(Martini and Rossi brand: Same color, not as floral, more bruised citrus fruit, whiskey, whiskey cask; more tart in the front palate, hazelnut, with long lasting fruit.)
La Quintinye Vermouth Royal Rouge (France)
More coffee-colored than the M and R. Cherry cough syrup, anise, scented soap, rose petals, milk chocolate, coffee liqueur; lovely viscosity, licorice, roses, plums, raisins, red grapes, chocolate. I could easily sip this with a slice or orange (to go with that great fruit) all by itself.
(Martini and Rossi brand: Bruised red fruit, band aids, bark; same bruised fruit and that nut quality – hazelnut and walnut this time – that I found in their dry vermouth.)
2 oz. Whisky
1 oz. La Quintinye Vermouth Royal Rouge
5 drops Angostura Bitters
Combine all ingredients in a mixing glass with ice. Stir and strain into a chilled cocktail glass. Garnish with a maraschino cherry.
Spiced Gin & Tonic by Tad Carducci, Tippling Bros.
1 oz. G’Vine Nouaison Gin
1 oz. La Quintinye Vermouth Royal Rouge
3 oz. Powell & Mahoney Spiced Grapefruit Tonic*
.5 oz. Fresh lemon juice
Build in highball glass with ice. Stir and garnish with a slice of fresh grapefruit.
La Poire by Jacques Bezuidenhout, Wildhawk
2 oz. La Quintinye Vermouth Royal Extra-Dry
½ oz. Mathilde Pear liqueur
½ oz. Lemon juice
2 Dashes Orange bitters
Lemon wheel & Rosemary sprig for garnish
Build in a highball glass with ice. Stir to mix ingredients. Garnish with lemon wheel and a sprig of rosemary.
Pairing the La Quintinye Vermouth Royal Rouge
(Readers) may be surprised to learn that a well-crafted, sweet vermouth will handle the complex salty, spicy, and sweet notes found in most Asian cuisine.
France’s La Quintinye Vermouth Royal Rouge (SRP: $14.99 for 375mL) is a prime example of a vermouth that will balance out the spicy chili pepper found in Chinese dishes, particularly Schezuan-style cuisine.
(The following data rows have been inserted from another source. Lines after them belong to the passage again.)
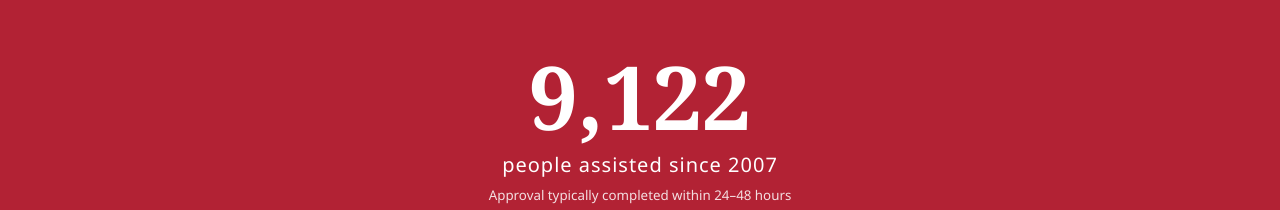
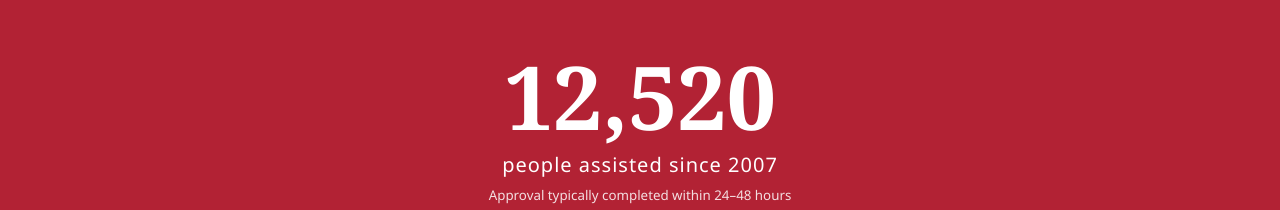
Before and after one commit to berrymar/Landings-Military, a plain HTML site: page index.html in a window 1280 px wide. Shown: the part 633-843 px from the top of the page. Drawn offline with Linux system fonts and the light colour scheme.

Commit message:
Update index.html

```diff
--- a/index.html
+++ b/index.html
@@ -81,7 +81,7 @@
 
 <!-- STAT BAND -->
 <section class="stat-band">
-  <div class="num">9,122</div>
+  <div class="num">12,520</div>
   <div class="label">people assisted since 2007</div>
   <small>Approval typically completed within 24&ndash;48 hours</small>
 </section>
```
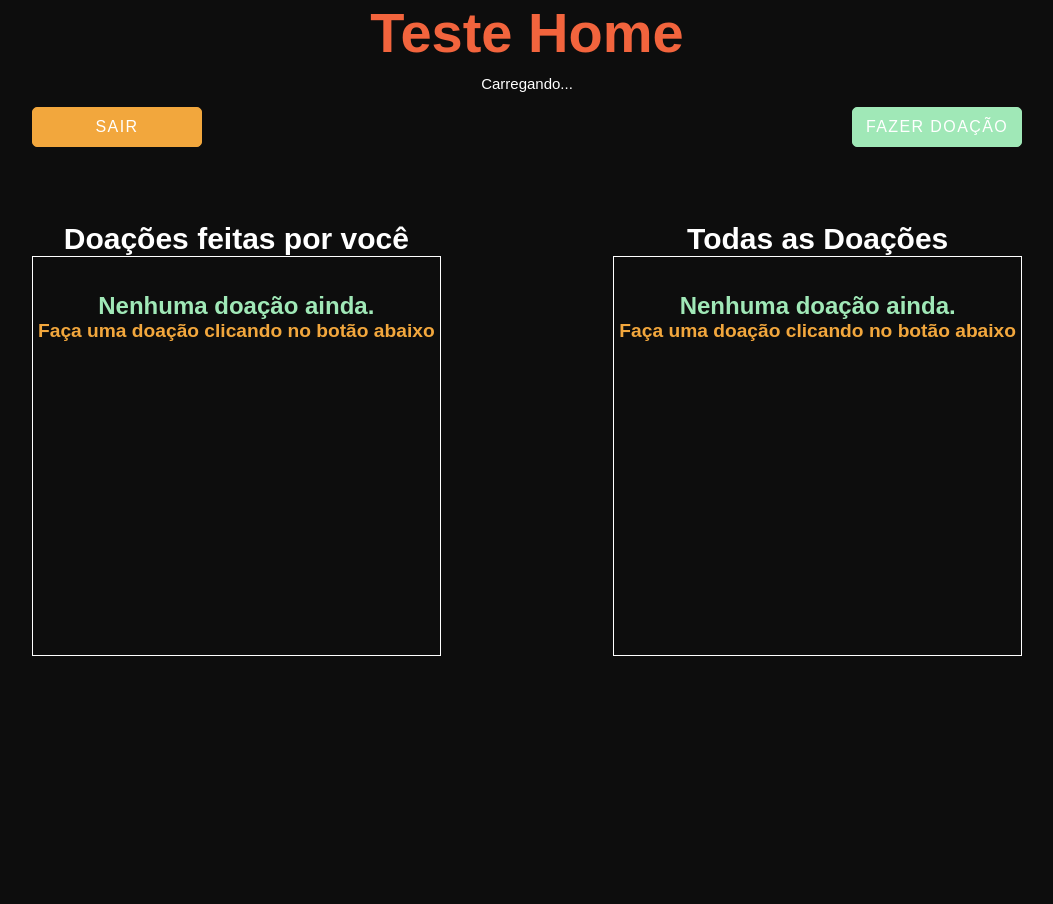
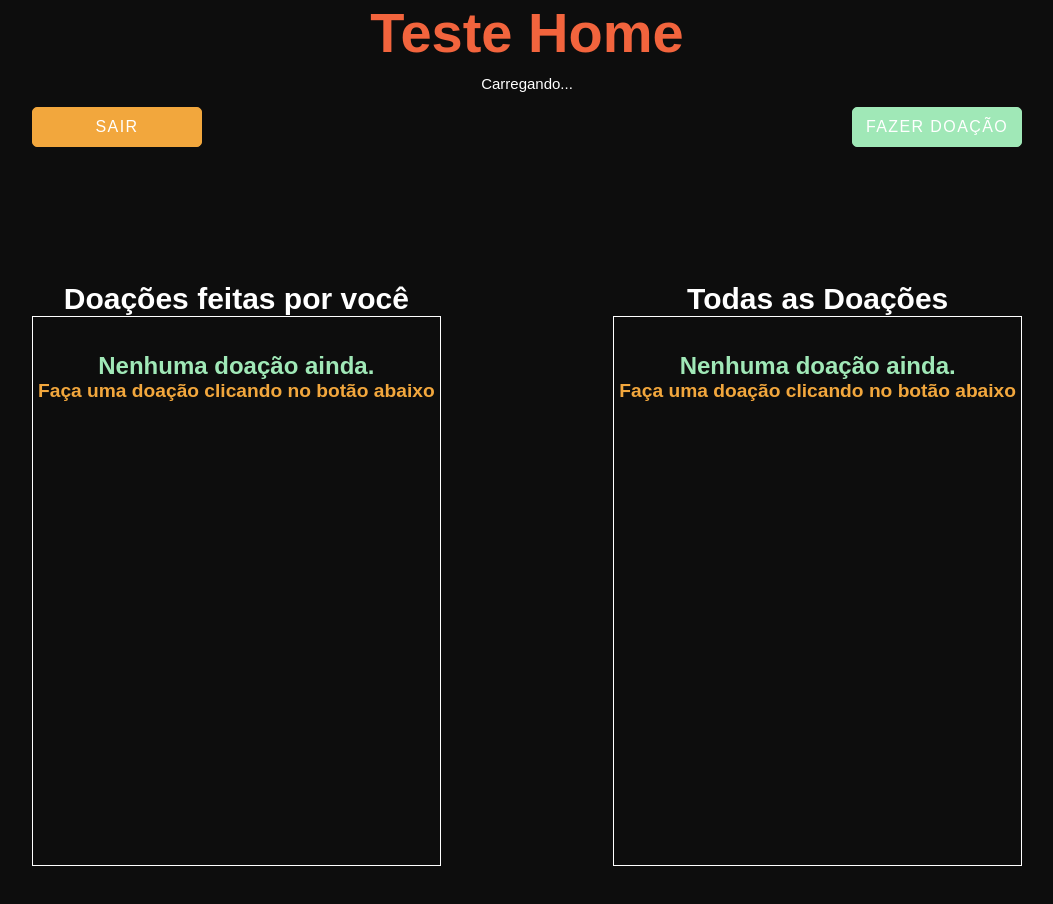
Before and after one commit to FredThiesen/achados-e-doados, a React (Create React App) app: page /home in a window 1280 px wide. Shown: the top 904 px of the page, without its empty margins (113-1166 px from the left). Before the commit the page ends 800 px from the top, so only its background shows below. Built offline with nearby package versions, Linux system fonts and the light colour scheme.

Commit message:
fix select

```diff
--- a/src/Screens/Donation/index.tsx
+++ b/src/Screens/Donation/index.tsx
@@ -30,7 +30,8 @@ export const Donation = () => {
 		{
 			product: {
 				id: 0,
-				category: ProductCategoryEnum.ELETRODOMESTIC,
+				//@ts-ignore
+				category: "",
 				description: "",
 			},
 			quantity: 0,
@@ -194,11 +195,17 @@ export const Donation = () => {
 							width: "70%",
 						}}
 					>
+						<option value={undefined}>
+							Selecione uma categoria
+						</option>
 						{categories.map((category, categoryIndex) => (
 							<option
 								key={`${categoryIndex}-category`}
 								value={category}
-								selected={category === products[index].product.category}
+								selected={
+									category ===
+									products[index].product.category
+								}
 							>
 								{getCategoryName(category)}
 							</option>
--- a/src/Screens/Home/styles.ts
+++ b/src/Screens/Home/styles.ts
@@ -11,9 +11,8 @@ export const WrapperDonationList = styled.div`
 `
 
 export const WrapperDonations = styled.div`
-	height: 100%;
 	padding: 5px;
-	min-height: 400px;
+	height: 800px;
 	overflow-y: scroll;
 	border: 1px solid white;
 `
```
It will also cut some of the salty soy flavors in dishes like fried rice and Kung-Pao Chicken, while that same saltiness will cut the sweetness of the fortified wine, making it quite a perfect pairing. More about La Quintinye below:
- Crafted from 28 botanicals and a blend of white wines
- Fortified w/ Pineau des Charentes – a renowned fortified wine made by mixing fresh grape juice and Cognac from a single estate
- Deep amber red
- Nose of licorice, prune, vanilla and chocolate-toffee notes
Sweet palate – rich and intense with caramel, burnt vanilla and warm spiced notes.
Eve Bushman has a Level Two Intermediate Certification from the Wine and Spirits Education Trust, a “certification in first globally-recognized course” as an American Wine Specialist ® from the North American Sommelier Association (NASA), was the subject of a 60-minute Wine Immersion video, authored “Wine Etiquette for Everyone” and has served as a judge for the Long Beach Grand Cru. You can email Eve@EveWine101.com to ask a question about wine or spirits. You can also seek her marketing advice via Eve@EveBushmanConsulting.com